The bottom line is that, despite a few shortcomings, Clinique is one of the most comprehensive (and comparably affordable) department-store makeup lines, and it is completely understandable why they enjoy such broad appeal.
Note: Clinique is categorized as one that tests on animals because their products are sold in China. Although Clinique does not conduct animal testing for their products sold elsewhere, the Chinese government requires imported cosmetics be tested on animals, so foreign companies retailing there must comply. This requirement is why some brand’s state that they don’t test on animals “unless required by law”. Animal rights organizations consider cosmetic companies retailed in China to be brands that test on animals, and so does the Beautypedia Team.
For more information about Clinique, call (800) 419-4041 or visit www.clinique.com.
The Beautypedia and Paula’s Choice Research teams have one mission: To help you find the best products for your skin, whether they’re from Paula’s Choice or another brand. By combining efforts, we’re able to share scientific research and remain committed to the highest standards based on our decades of experience objectively reviewing thousands upon thousands of skincare and makeup formularies in all price ranges.
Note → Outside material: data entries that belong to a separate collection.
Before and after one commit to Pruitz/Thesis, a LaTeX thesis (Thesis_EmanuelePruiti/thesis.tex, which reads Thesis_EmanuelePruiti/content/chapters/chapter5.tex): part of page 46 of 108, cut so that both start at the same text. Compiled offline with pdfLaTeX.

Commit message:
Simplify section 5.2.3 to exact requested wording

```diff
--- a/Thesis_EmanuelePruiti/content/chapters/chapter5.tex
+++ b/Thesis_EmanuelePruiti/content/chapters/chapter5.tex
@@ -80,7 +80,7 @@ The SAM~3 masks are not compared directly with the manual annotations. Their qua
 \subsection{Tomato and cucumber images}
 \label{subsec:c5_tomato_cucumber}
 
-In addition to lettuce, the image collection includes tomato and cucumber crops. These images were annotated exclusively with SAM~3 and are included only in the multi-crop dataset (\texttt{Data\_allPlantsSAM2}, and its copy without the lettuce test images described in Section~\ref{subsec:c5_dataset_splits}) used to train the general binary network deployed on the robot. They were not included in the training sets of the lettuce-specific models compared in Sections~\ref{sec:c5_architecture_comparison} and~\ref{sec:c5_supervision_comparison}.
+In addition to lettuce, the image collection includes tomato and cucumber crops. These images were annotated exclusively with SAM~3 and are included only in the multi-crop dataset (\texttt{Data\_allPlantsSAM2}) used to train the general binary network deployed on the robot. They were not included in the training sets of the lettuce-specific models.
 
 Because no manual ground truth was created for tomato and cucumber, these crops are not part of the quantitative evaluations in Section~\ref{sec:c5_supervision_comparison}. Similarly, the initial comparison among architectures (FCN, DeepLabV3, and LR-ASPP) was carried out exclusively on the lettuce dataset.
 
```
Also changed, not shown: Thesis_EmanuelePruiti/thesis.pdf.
Beautypedia cuts through the hype to bring you product insights and recommendations you won’t find anywhere else!